## Task directions:
An exact copy of all records is expected, minus the images.

## Provided entries:
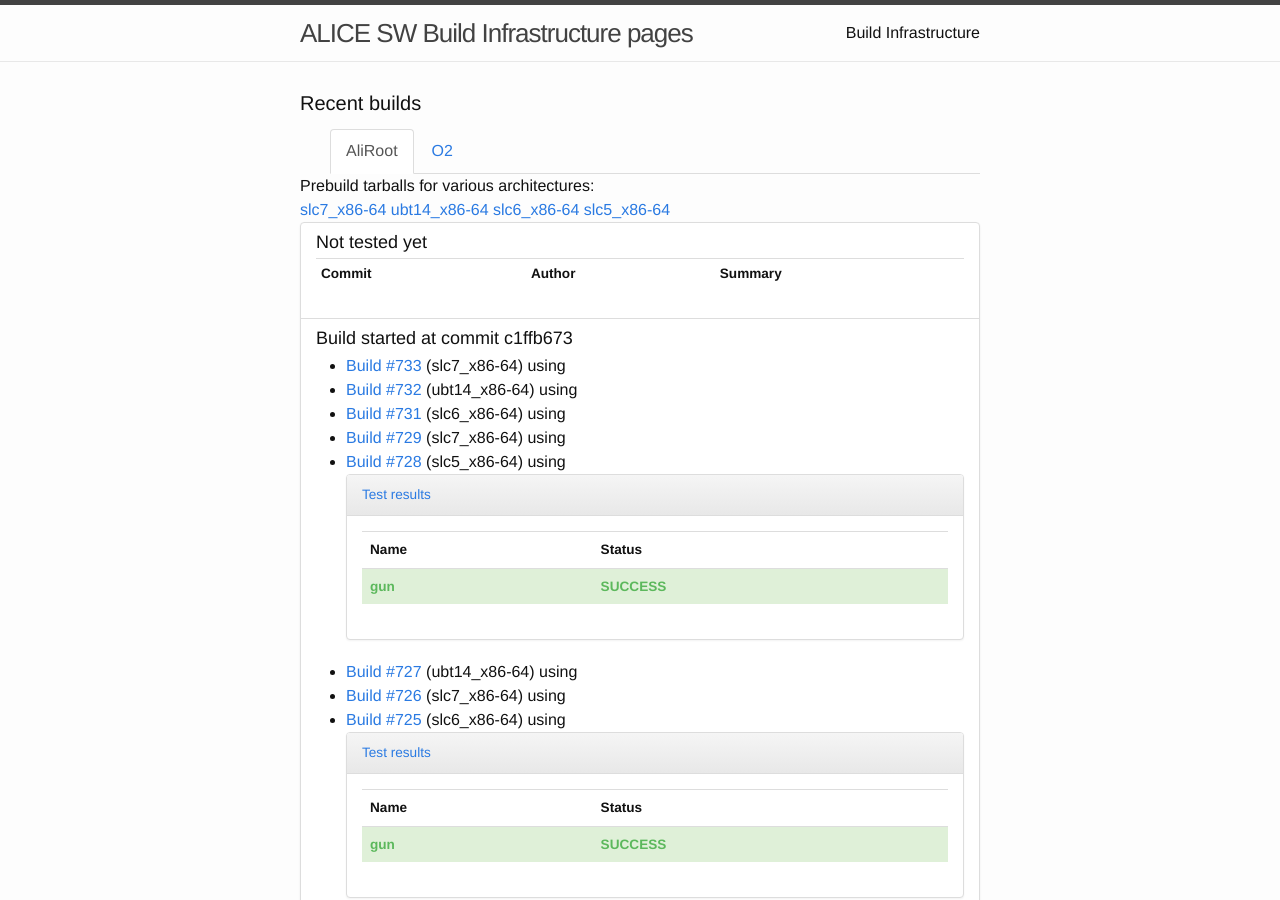
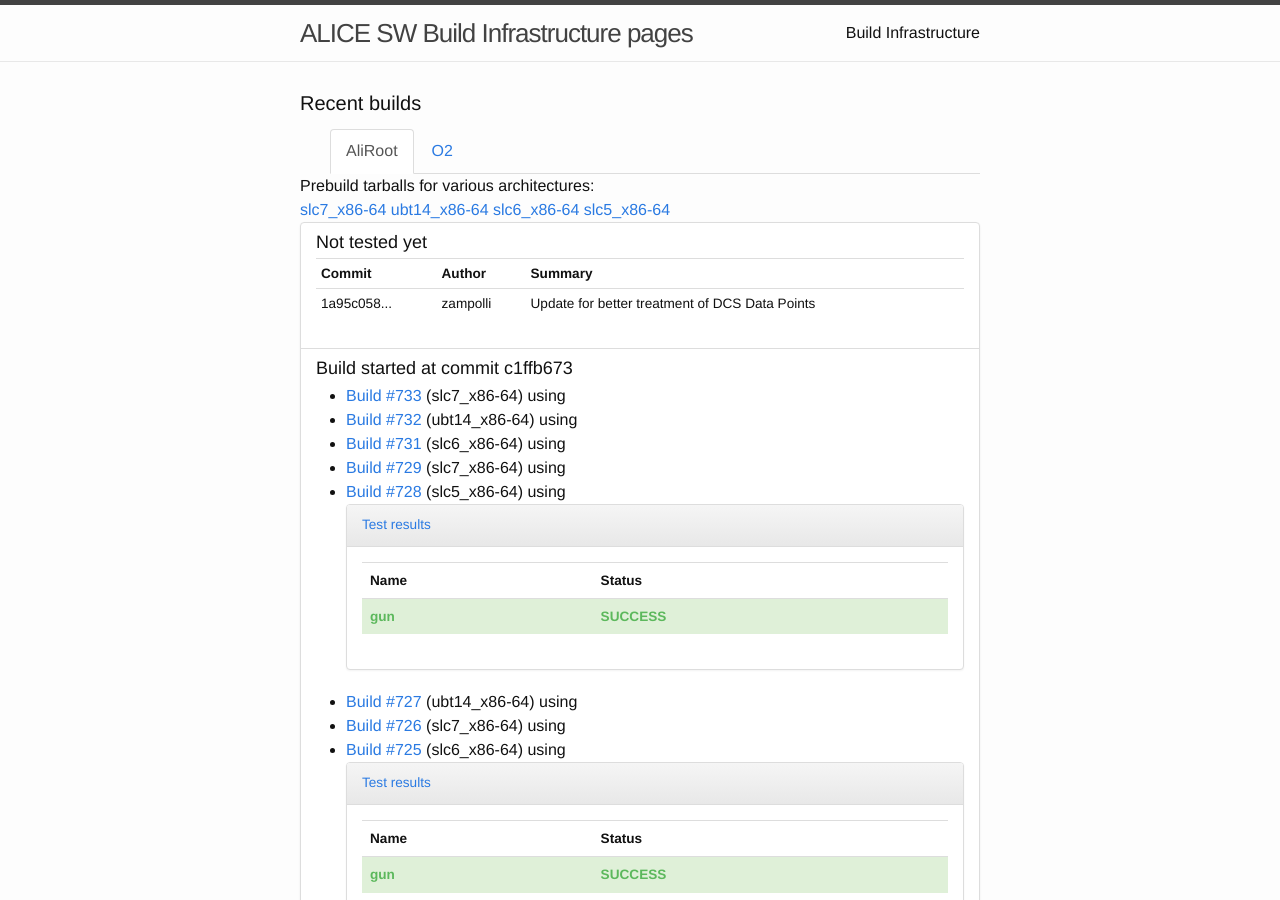
Before and after one commit to alisw/alisw.github.io, a Jekyll site: the page built from index.html, in a window 1280 px wide and 900 px high. Built offline with Jekyll 4.4.1, drawn with Linux system fonts in a browser that asks for light colours; nearby versions of some CDN libraries.

Commit message:
Updated results.

```diff
--- a/_data/commits-aliroot-master.yaml
+++ b/_data/commits-aliroot-master.yaml
@@ -1,3 +1,8 @@
+-
+ commit: "1a95c058b4478edf3a89fb1565f1a084a475f7a3"
+ message: >-
+    Update for better treatment of DCS Data Points
+ author: !!str zampolli
 -
  commit: "c1ffb673a94c5b86e1a248b080fcd4037812e7fd"
  message: >-
```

## Result below:
Before and after one commit to alisw/alisw.github.io, a Jekyll site: the page built from index.html, in a window 1280 px wide and 900 px high. Built offline with Jekyll 4.4.1, drawn with Linux system fonts in a browser that asks for light colours; nearby versions of some CDN libraries.

Commit message:
Updated results.

```diff
--- a/_data/commits-aliroot-master.yaml
+++ b/_data/commits-aliroot-master.yaml
@@ -1,3 +1,8 @@
+-
+ commit: "1a95c058b4478edf3a89fb1565f1a084a475f7a3"
+ message: >-
+    Update for better treatment of DCS Data Points
+ author: !!str zampolli
 -
  commit: "c1ffb673a94c5b86e1a248b080fcd4037812e7fd"
  message: >-
```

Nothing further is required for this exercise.